- WHAT THIS TASK INVOLVES: Which lines below hold the word "cols"? Report each one.

- DATA EXTRACT:

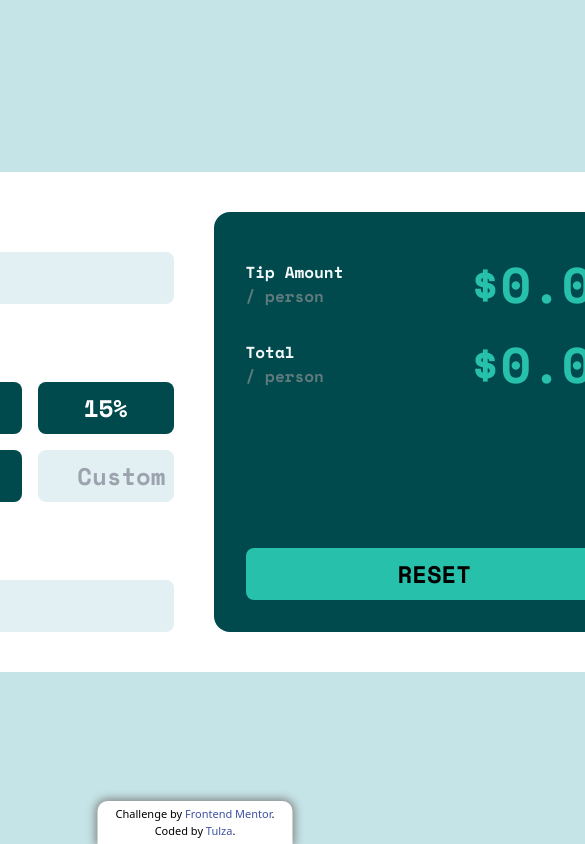
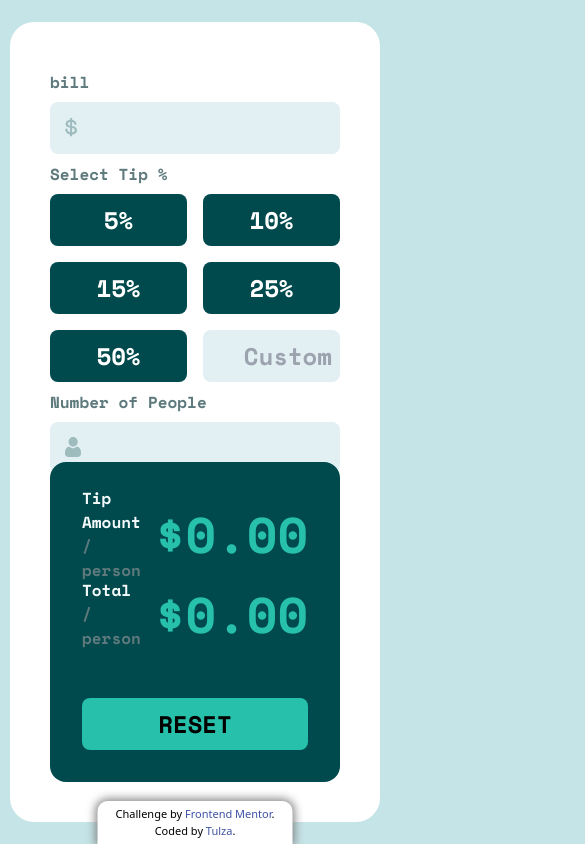
Before and after one commit to tulza/tip-calculator-app-main, a React (Vite) app: page / in a window 390 px wide. Shown: the top 844 px of the page, 585 px wide, since content can reach past the window. Built offline with nearby package versions, Linux system fonts and the light colour scheme.

Commit message:
made app responsive

```diff
--- a/index.html
+++ b/index.html
@@ -3,6 +3,7 @@
   <head>
     <meta charset="UTF-8" />
     <meta name="viewport" content="width=device-width, initial-scale=1.0" />
+    <link rel="icon" href="./images/logo.svg" type="image/x-icon" />
     <title>tip calculator app</title>
     <!-- fonts -->
     <link rel="preconnect" href="https://fonts.googleapis.com" />
--- a/src/Components/TipApp.jsx
+++ b/src/Components/TipApp.jsx
@@ -44,7 +44,7 @@ const TipApp = () => {
   return (
     <div id="calculator-app">
       {/* Input */}
-      <div id="inputs-container" className="w-[50%] h-full">
+      <div id="inputs-container">
         {/* bill */}
         <div>
           <InputLabel label="bill" error={billError} />
@@ -60,7 +60,7 @@ const TipApp = () => {
         {/* tip selection grid */}
         <div>
           <InputLabel label="Select Tip %" />
-          <div className="grid grid-cols-3 gap-4">
+          <div id="tip-grid" className="grid grid-cols-3 gap-4">
             {setTips.map((value) => {
               return (
                 <TipInputButton
@@ -97,10 +97,7 @@ const TipApp = () => {
         </div>
       </div>
       {/* Summary */}
-      <div
-        id="summary-container"
-        className="flex flex-col justify-between w-[50%] h-full"
-      >
+      <div id="summary-container" className="flex flex-col justify-between">
         <div>
           <CalculatedSummary
             bill={billError ? null : bill}
--- a/src/style/styles.css
+++ b/src/style/styles.css
@@ -27,12 +27,15 @@ body {
 
 #calculator-app {
   @apply flex gap-10 bg-white h-[500px] w-[1000px] p-10;
+  display: flex;
+  flex-direction: row;
   border-radius: 24px;
   font-family: "Space Mono", monospace;
   font-weight: bold;
 }
 
 #inputs-container {
+  @apply w-[50%] h-full;
   display: flex;
   flex-direction: column;
   justify-content: space-between;
@@ -40,9 +43,11 @@ body {
 }
 
 #summary-container {
+  @apply w-[50%] h-full;
   border-radius: 16px;
   background: var(--summary-box);
   padding: 32px;
+  overflow: hidden;
 }
 
 #calculator-app input {
@@ -112,6 +117,30 @@ body {
   color: hsl(186, 14%, 43%);
 }
 
+@media screen and (max-width: 1000px) {
+  #tip-grid {
+    @apply grid-cols-2;
+  }
+
+  #calculator-app {
+    @apply flex gap-10 bg-white h-[1000px] w-[500px] p-10;
+    flex-direction: column;
+  }
+  #inputs-container {
+    @apply h-[50%] w-full;
+  }
+
+  #summary-container {
+    @apply h-[50%] w-full;
+  }
+}
+
+@media screen and (max-width: 700px) {
+  #calculator-app {
+    @apply flex gap-10 bg-white h-[800px] w-[370px] p-10;
+  }
+}
+
 /* ignore this*/
 .attribution {
   /* bottom center */
```
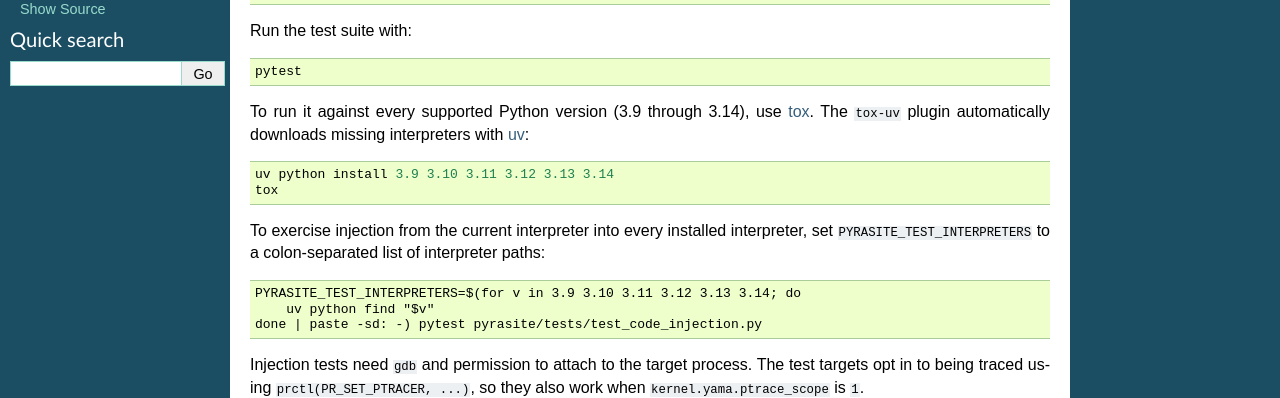
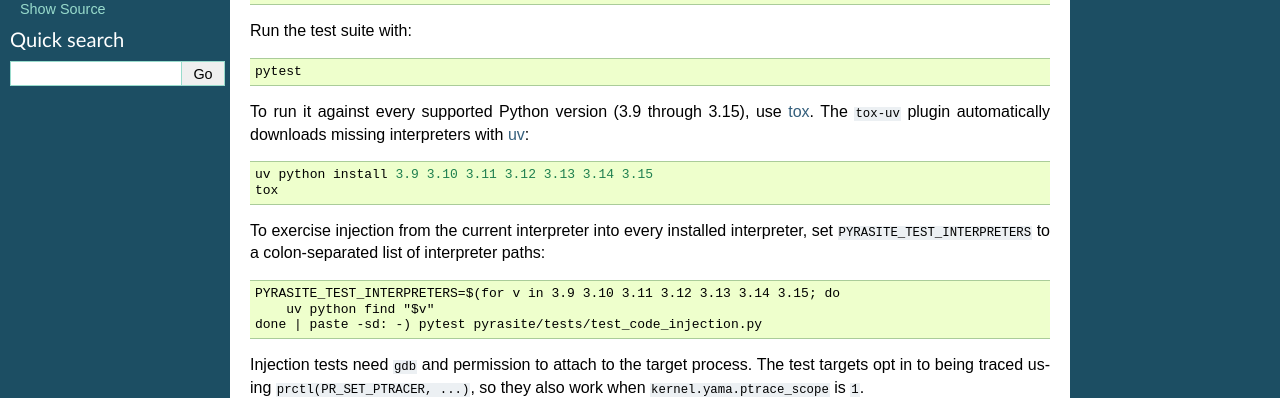
Before and after one commit to lmacken/pyrasite, a Sphinx documentation site: the page built from docs/Development.rst, in a window 1280 px wide. Shown: the part 218-616 px from the top of the page. Built offline with Sphinx 7.4.7, drawn with Linux system fonts in a browser that asks for light colours.

Commit message:
Add Python 3.15 support
Test the full suite on CPython 3.15.2, add it to the tox envlist and CI
matrices, and include it in the cross-interpreter injection checks and
documentation.

```diff
--- a/README.rst
+++ b/README.rst
@@ -42,7 +42,7 @@ or, for the optional memory viewer::
 Compatibility
 ~~~~~~~~~~~~~
 
-Pyrasite runs on CPython 3.9 through 3.14. Injection works between versions
+Pyrasite runs on CPython 3.9 through 3.15. Injection works between versions
 as well, so you can run Pyrasite under one Python and inject into a process
 running another. Both the pyrasite client and the target process must be
 CPython.
@@ -77,7 +77,7 @@ Testing
 To run the suite against every supported interpreter with `uv
 <https://docs.astral.sh/uv/>`_::
 
-    uv python install 3.9 3.10 3.11 3.12 3.13 3.14
+    uv python install 3.9 3.10 3.11 3.12 3.13 3.14 3.15
     tox
 
 To test injecting from one interpreter into all of the others, set
--- a/docs/Development.rst
+++ b/docs/Development.rst
@@ -15,18 +15,18 @@ Run the test suite with::
 
     pytest
 
-To run it against every supported Python version (3.9 through 3.14), use
+To run it against every supported Python version (3.9 through 3.15), use
 `tox <https://tox.wiki/>`_. The ``tox-uv`` plugin automatically downloads
 missing interpreters with `uv <https://docs.astral.sh/uv/>`_::
 
-    uv python install 3.9 3.10 3.11 3.12 3.13 3.14
+    uv python install 3.9 3.10 3.11 3.12 3.13 3.14 3.15
     tox
 
 To exercise injection from the current interpreter into every installed
 interpreter, set ``PYRASITE_TEST_INTERPRETERS`` to a colon-separated list of
 interpreter paths::
 
-    PYRASITE_TEST_INTERPRETERS=$(for v in 3.9 3.10 3.11 3.12 3.13 3.14; do
+    PYRASITE_TEST_INTERPRETERS=$(for v in 3.9 3.10 3.11 3.12 3.13 3.14 3.15; do
         uv python find "$v"
     done | paste -sd: -) pytest pyrasite/tests/test_code_injection.py
 
--- a/docs/Installing.rst
+++ b/docs/Installing.rst
@@ -13,7 +13,7 @@ Requirements
 Python Compatibility
 ~~~~~~~~~~~~~~~~~~~~
 
-Pyrasite runs on CPython 3.9 through 3.14. Injection works between versions
+Pyrasite runs on CPython 3.9 through 3.15. Injection works between versions
 as well, so you can run Pyrasite under one Python and inject into a process
 running another. Both the pyrasite client and the target process must be
 CPython.
--- a/pyproject.toml
+++ b/pyproject.toml
@@ -29,6 +29,7 @@ classifiers = [
     "Programming Language :: Python :: 3.12",
     "Programming Language :: Python :: 3.13",
     "Programming Language :: Python :: 3.14",
+    "Programming Language :: Python :: 3.15",
     "Topic :: Software Development :: Debuggers",
     "Topic :: System :: Monitoring",
 ]
```
Also changed, not shown: 2 other files.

- EXERCISE RESULT:
-          <div className="grid grid-cols-3 gap-4">
+          <div id="tip-grid" className="grid grid-cols-3 gap-4">
+    @apply grid-cols-2;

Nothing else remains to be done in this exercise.